Does Licorice Help Hot Flashes?
The trending treatment in question is the use of licorice root supplements. This bitter root became a popular choice for many women after studies in 2012 and 2014 connected the plant with a reduction in the frequency and intensity of hot flashes.
Licorice triggers the body to increase estrogen production, which counters the natural decrease in estrogen caused by menopause.
When estrogen levels dip, hot flashes can develop. Hot flashes are intense periods of heat that begin in the face and neck. These flashes can last from 30 seconds to a few minutes, and vary in intensity between individuals.
Licorice May Have Dangerous Consequences
New research into the safety of licorice for treating hot flashes has found that while the plant can reduce hot flashes, it has unintended negative consequences.
A study conducted by the University of Illinois Chicago National Institute of Health Center for Botanical Dietary Supplements Research found that licorice can affect the way the body metabolizes some prescription drugs.
The study found that different species of licorice affect the body’s ability to break down medications differently. Two North American species, Glycyrrhiza uralensis and G. inflata, cause the body to process drugs too quickly.
A European species of the plant, G. glabra, was found to slow down the body’s ability to metabolize drugs.
Licorice root also raises the level of sodium in the body and reduces potassium levels. This imbalance can increase blood pressure, cause swelling of the extremities and lead to cardiac arrhythmia, or abnormal heart rhythms.
The U.S. Food and Drug Administration has also linked licorice root consumption to the development of congestive heart failure.
In a 2016 study, researchers at the University of Illinois Urbana-Champaign found that one compound of the plant, isoliquiritigenin, actually inhibits the body’s ability to produce estrogen. This finding means that licorice could be contributing to the development of hot flashes, instead of stopping them.
Other Treatments for Hot Flashes
Around 70 percent of women experience hot flashes during menopause.
"Some women only experience just a few hot flashes during their menopausal transition, while others can experience upwards of 30 episodes a day," according to Dr. Mona Alqulali, M.D., F.A.C.O.G., Ph.D.
Alqulali is an OB-GYN in Clinton, Iowa, who counsels patients going through menopause about their options for treatment.

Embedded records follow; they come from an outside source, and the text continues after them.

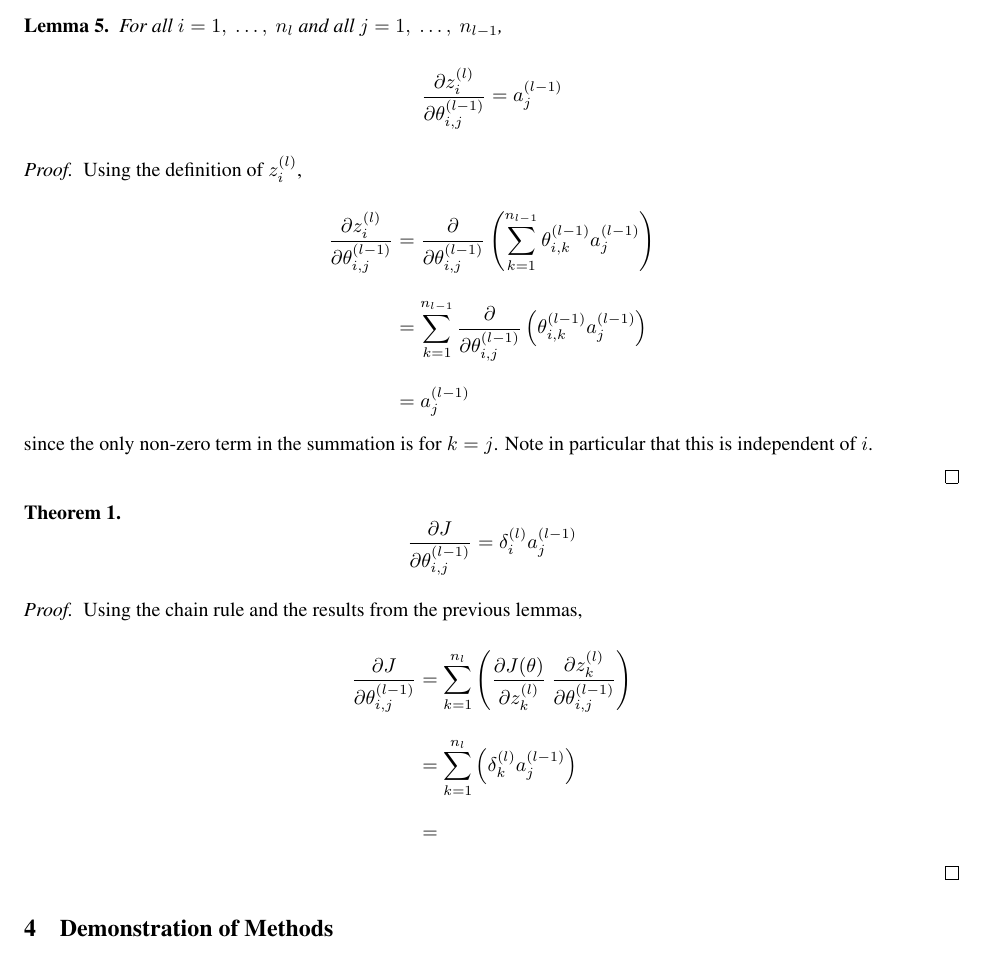
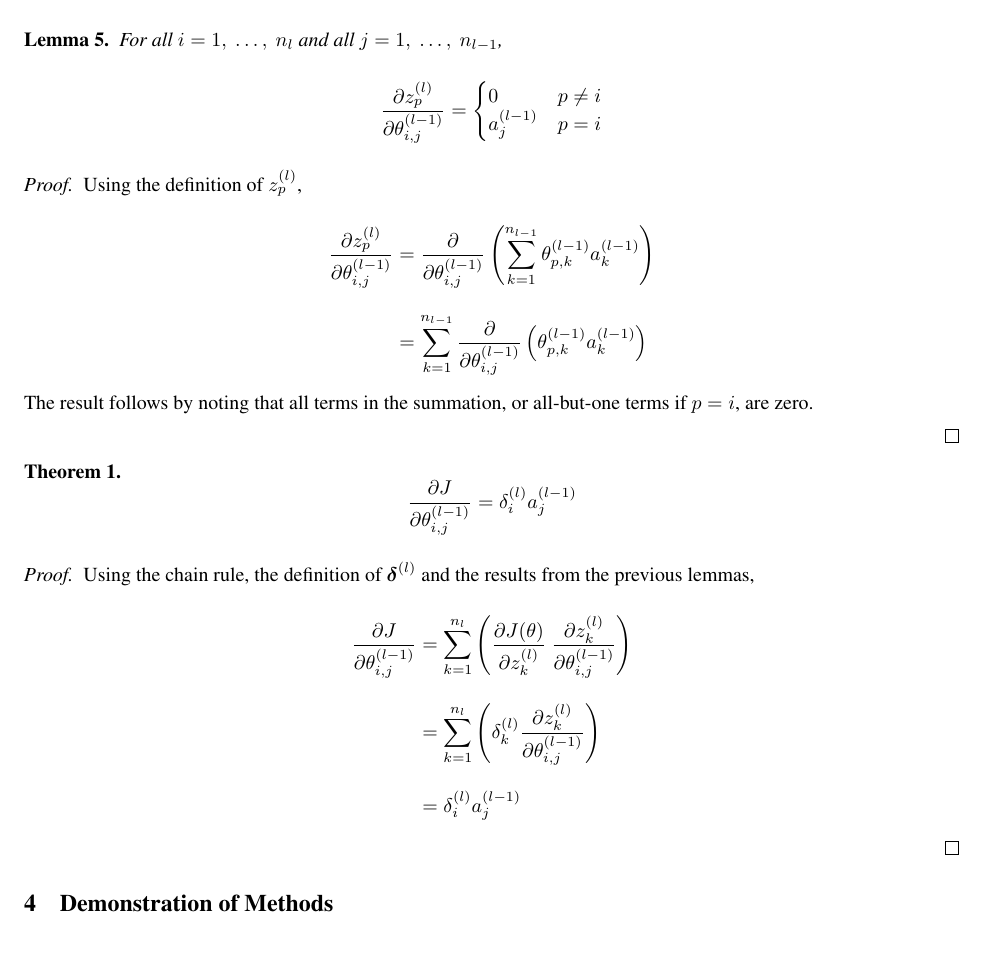
Before and after one commit to owenjonesuob/neural-nets-for-classification, a LaTeX paper (report/report.tex): part of page 6 of 6, cut so that both start at the same text. Compiled offline with pdfLaTeX.

Commit message:
Rigourise backprop maths

```diff
--- a/report/report.tex
+++ b/report/report.tex
@@ -300,23 +300,25 @@
             For all $i = 1, \ \ldots, \ n_l$ and all $j = 1, \ \ldots, \ n_{l-1}$,
 
             $$
-            \frac{\partial z^{(l)}_i}{\partial \theta^{(l-1)}_{i,j}} = a^{(l-1)}_j
+            \frac{\partial z^{(l)}_p}{\partial \theta^{(l-1)}_{i,j}} = \begin{cases}
+                0 & p \neq i \\
+                a^{(l-1)}_j & p = i
+            \end{cases}
             $$
 
         \end{lemma}
 
         \begin{proof}
 
-            Using the definition of $z^{(l)}_i$,
+            Using the definition of $z^{(l)}_p$,
 
             $$ \begin{aligned}
-            \frac{\partial z^{(l)}_i}{\partial \theta^{(l-1)}_{i,j}}
-            &= \frac{\partial}{\partial \theta^{(l-1)}_{i,j}} \left( \sum_{k=1}^{n_{l-1}} \theta^{(l-1)}_{i,k} a^{(l-1)}_j \right) \\
-            &= \sum_{k=1}^{n_{l-1}} \frac{\partial}{\partial \theta^{(l-1)}_{i,j}} \left( \theta^{(l-1)}_{i,k} a^{(l-1)}_j \right) \\
-            &= a^{(l-1)}_j
+            \frac{\partial z^{(l)}_p}{\partial \theta^{(l-1)}_{i,j}}
+            &= \frac{\partial}{\partial \theta^{(l-1)}_{i,j}} \left( \sum_{k=1}^{n_{l-1}} \theta^{(l-1)}_{p,k} a^{(l-1)}_k \right) \\
+            &= \sum_{k=1}^{n_{l-1}} \frac{\partial}{\partial \theta^{(l-1)}_{i,j}} \left( \theta^{(l-1)}_{p,k} a^{(l-1)}_k \right)
             \end{aligned} $$
 
-            since the only non-zero term in the summation is for $k = j$. Note in particular that this is independent of $i$.
+            The result follows by noting that all terms in the summation, or all-but-one terms if $p = i$, are zero.
 
         \end{proof}
 
@@ -333,13 +335,13 @@
 
         \begin{proof}
 
-            Using the chain rule and the results from the previous lemmas,
+            Using the chain rule, the definition of $\boldsymbol{\delta}^{(l)}$ and the results from the previous lemmas,
 
             $$ \begin{aligned}
             \frac{\partial J}{\partial \theta^{(l-1)}_{i,j}}
             &= \sum_{k=1}^{n_l} \left( \frac{\partial J(\theta)}{\partial z^{(l)}_k} \ \frac{\partial z^{(l)}_k}{\partial \theta^{(l-1)}_{i,j}} \right) \\
-            &= \sum_{k=1}^{n_l} \left( \delta^{(l)}_k a^{(l-1)}_j \right) \\
-            &=
+            &= \sum_{k=1}^{n_l} \left( \delta^{(l)}_k \frac{\partial z^{(l)}_k}{\partial \theta^{(l-1)}_{i,j}} \right) \\
+            &= \delta^{(l)}_i a^{(l-1)}_j
             \end{aligned}$$
 
         \end{proof}
```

"One of the most effective treatments for reducing hot flashes is hormone replacement therapy," Alqulali said.
Hormone replacement therapy replaces the estrogen lost during menopause. Aside from reducing hot flashes, hormone replacement therapy can also decrease the risk of developing osteoporosis, a common side effect of menopause.
Not all women are candidates for hormone replacement therapy due to pre-existing medical conditions or family history of breast cancer.
Low-dose antidepressants that are selective serotonin reuptake inhibitors, or SSRIs, have also been proven effective to decrease the occurrence of menopausal hot flashes. These medications may benefit patients who cannot take hormone replacements.
Alqulali recognizes that these conventional treatments may not appeal to every patient.
"Some patients want to avoid prescriptions and treat their menopause naturally, through diet and exercise," Alqulali said.
Foods high in plant estrogen - such as whole grains, vegetables and legumes like soy beans and lentils - have may help to reduce hot flashes in some menopausal women.
Some women also swear by alternative treatments like yoga, acupuncture and hypnosis to reduce their symptoms.
While many treatments make claims to reduce menopausal symptoms, Alqulali advises talking to a physician before beginning any treatment.
"Talking about treatment options can help rule out any life-threatening complications or dangerous interactions," Alqulali said.
American Chemical Society. "Licorice is a hot trend in hot flashes, but could interact with medications." ScienceDaily. ScienceDaily, 21 August 2017.